Through a third-person narrative, Jean Louise “Scout” Finch’s trip back to her hometown of Maycomb, Alabama – for her annual fortnight-long visit – is primarily anchored by her relationships with her father, Atticus Finch, her childhood sweetheart Henry “Hank” Clinton (and who works for her father), and her aunt, Alexandria Finch. Amidst her fairly mundane errands in the house and encounters in the city, she has flashbacks of her childhood experiences in Maycomb, and there are broader discussions about race relations in the American political context. This monotony is punctured when Jean Louise discovers “The Black Plague” pamphlet among her father’s papers, and further when she witnesses Atticus introducing a man who delivers a racist and offensive tirade against the African-Americans at a Citizens’ Council meeting.

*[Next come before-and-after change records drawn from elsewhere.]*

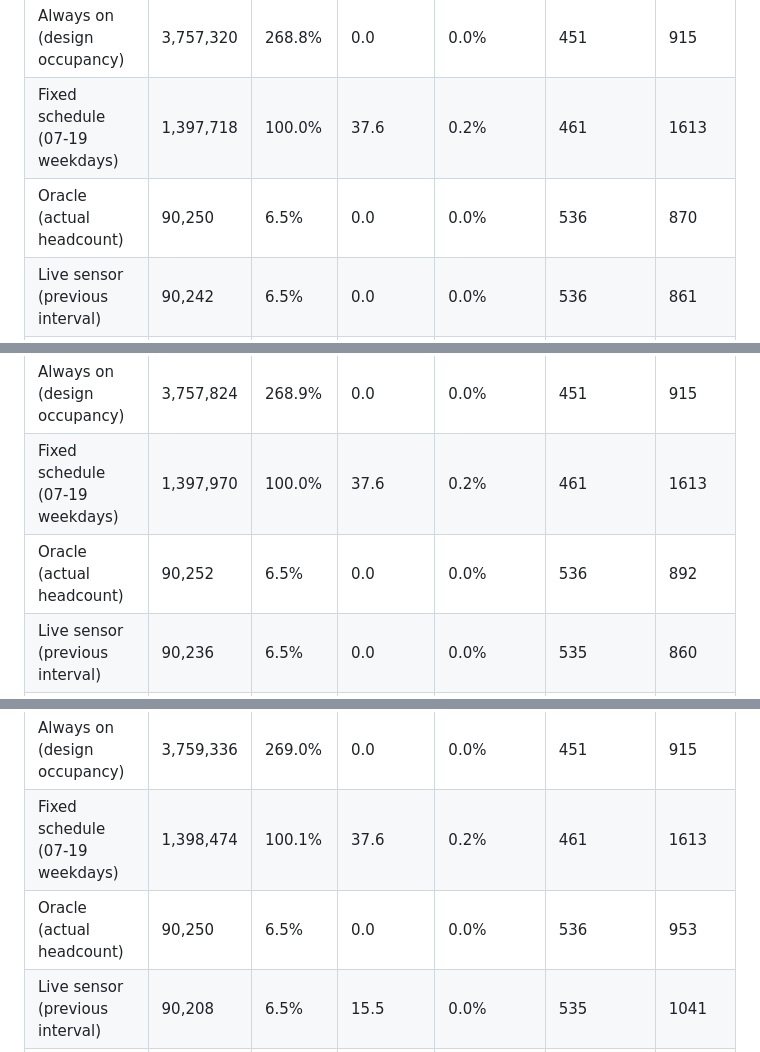
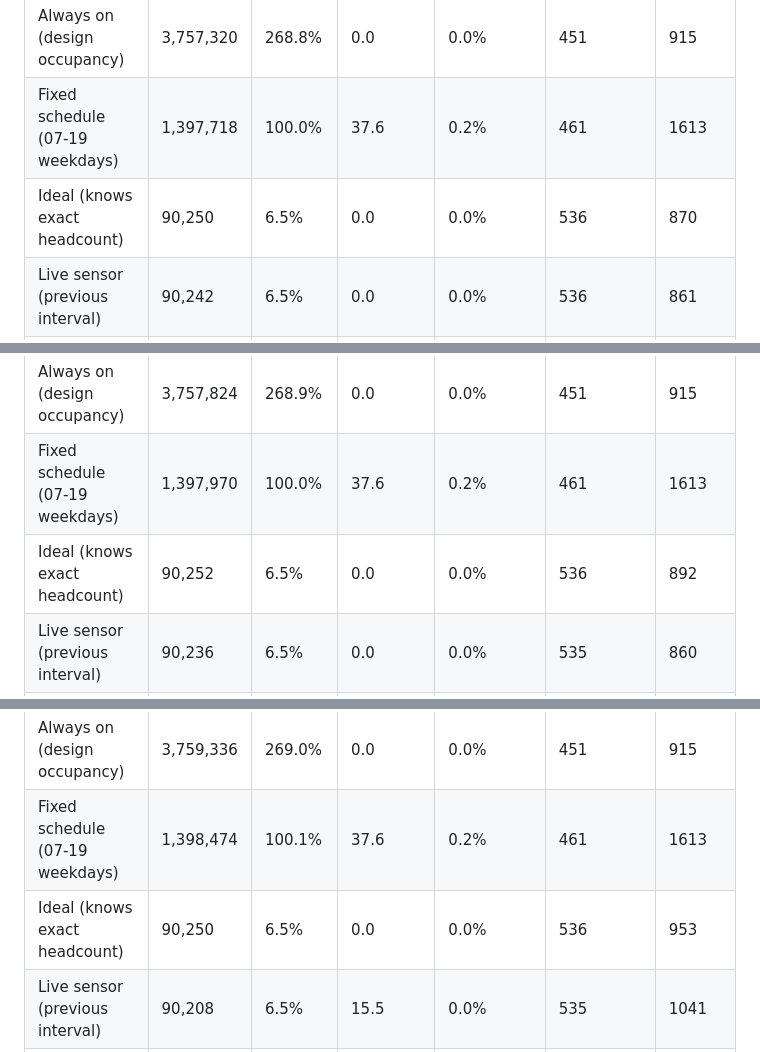
Before and after one commit to lsin0013-a11y/mma3001-smart-infrastructure-occupancy, a Markdown page: reports/ventilation_results.md, 3 parts joined by grey strips. Drawn GitHub-style.

```diff
--- a/reports/ventilation_results.md
+++ b/reports/ventilation_results.md
@@ -49,7 +49,7 @@ Sensor outages covered 0.9% of the training period. At that rate the expected ai
 |---|---|---|---|---|---|---|
 | Always on (design occupancy) | 3,757,320 | 268.8% | 0.0 | 0.0% | 451 | 915 |
 | Fixed schedule (07-19 weekdays) | 1,397,718 | 100.0% | 37.6 | 0.2% | 461 | 1613 |
-| Oracle (actual headcount) | 90,250 | 6.5% | 0.0 | 0.0% | 536 | 870 |
+| Ideal (knows exact headcount) | 90,250 | 6.5% | 0.0 | 0.0% | 536 | 870 |
 | Live sensor (previous interval) | 90,242 | 6.5% | 0.0 | 0.0% | 536 | 861 |
 | Larger of last two readings | 101,530 | 7.3% | 0.0 | 0.0% | 532 | 850 |
 | Forecast (10 min ahead) | 86,031 | 6.2% | 60.4 | 0.2% | 539 | 1167 |
@@ -61,7 +61,7 @@ Sensor outages covered 0.9% of the training period. At that rate the expected ai
 |---|---|---|---|---|---|---|
 | Always on (design occupancy) | 3,757,824 | 268.9% | 0.0 | 0.0% | 451 | 915 |
 | Fixed schedule (07-19 weekdays) | 1,397,970 | 100.0% | 37.6 | 0.2% | 461 | 1613 |
-| Oracle (actual headcount) | 90,252 | 6.5% | 0.0 | 0.0% | 536 | 892 |
+| Ideal (knows exact headcount) | 90,252 | 6.5% | 0.0 | 0.0% | 536 | 892 |
 | Live sensor (previous interval) | 90,236 | 6.5% | 0.0 | 0.0% | 535 | 860 |
 | Larger of last two readings | 104,306 | 7.5% | 0.0 | 0.0% | 531 | 846 |
 | Forecast (10 min ahead) | 86,215 | 6.2% | 67.0 | 0.3% | 538 | 1238 |
@@ -73,7 +73,7 @@ Sensor outages covered 0.9% of the training period. At that rate the expected ai
 |---|---|---|---|---|---|---|
 | Always on (design occupancy) | 3,759,336 | 269.0% | 0.0 | 0.0% | 451 | 915 |
 | Fixed schedule (07-19 weekdays) | 1,398,474 | 100.1% | 37.6 | 0.2% | 461 | 1613 |
-| Oracle (actual headcount) | 90,250 | 6.5% | 0.0 | 0.0% | 536 | 953 |
+| Ideal (knows exact headcount) | 90,250 | 6.5% | 0.0 | 0.0% | 536 | 953 |
 | Live sensor (previous interval) | 90,208 | 6.5% | 15.5 | 0.0% | 535 | 1041 |
 | Larger of last two readings | 112,041 | 8.0% | 7.5 | 0.0% | 529 | 1011 |
 | Forecast (10 min ahead) | 85,880 | 6.1% | 86.4 | 0.4% | 540 | 1355 |
```
Also changed, not shown: other parts of reports/ventilation_results.md (+1 -1 lines), README.md (+1 -1 lines), reports/figures/ventilation_strategies.png, 2 other files.
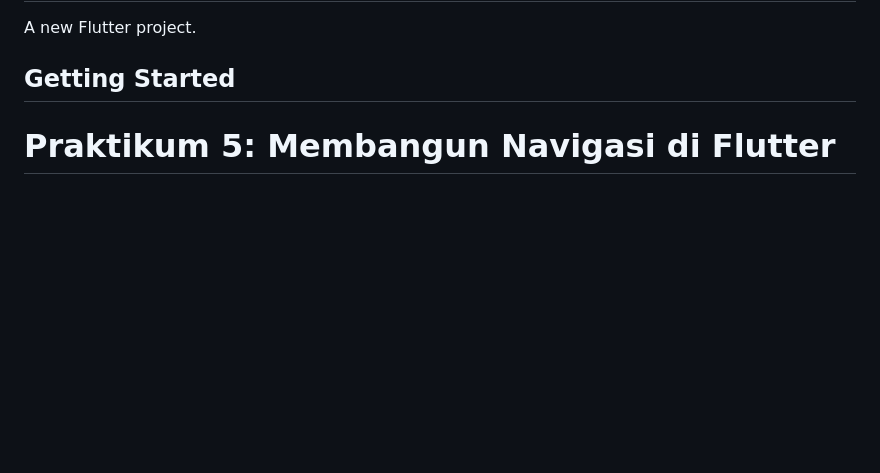
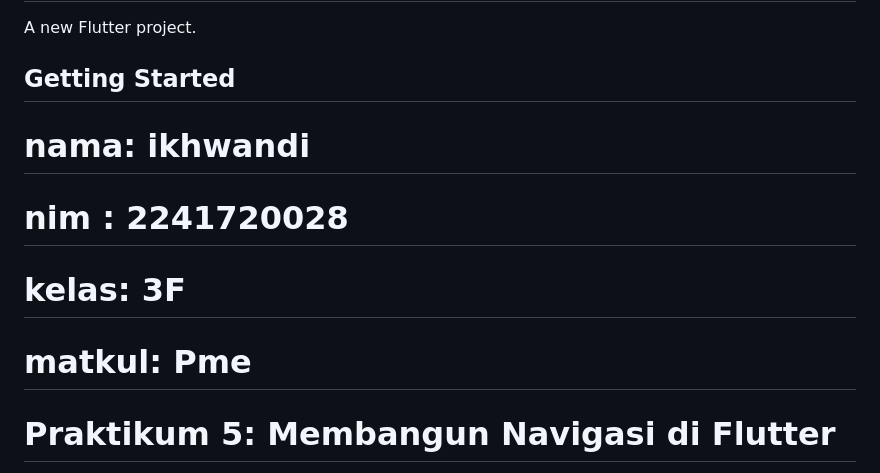
Before and after one commit to ikhwandio4/Pem_mobile_Sem5, a Markdown page: minggu6/belanja/README.md, the part around the change. Drawn GitHub-style; blank space fills up the shorter version.

Commit message:
update tugas

```diff
--- a/minggu6/belanja/README.md
+++ b/minggu6/belanja/README.md
@@ -3,6 +3,12 @@
 A new Flutter project.
 
 ## Getting Started
+
+# nama: ikhwandi
+# nim : 2241720028
+# kelas: 3F
+# matkul: Pme
+
 
 # Praktikum 5: Membangun Navigasi di Flutter
 
```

In reference to the titular metaphor of the “watchman” (or the moral compass) and the related themes of family and racial relationships, “Go Set a Watchman” then climaxes with Jean Louise’s confrontations with Hank, Atticus, and her uncle Jack Finch. Beyond the awkward and rambling structure of the arguments which advance the plot in a laboured manner, the motivation for and the approach to the eventual resolution – coming to terms with the prevalence of racism in her community and the pragmatic responses to incidents, and seeing Jean Louise seeing Atticus as a man rather than as a larger-than-life figure – seem unsatisfactory. The visit and accident involving Calpurnia and her grandson are left unaddressed too, besides Atticus’s decision to take up the case to prevent the National Association for the Advancement of Coloured People from being involved. Too much is left unsaid, and what is said is not always clear.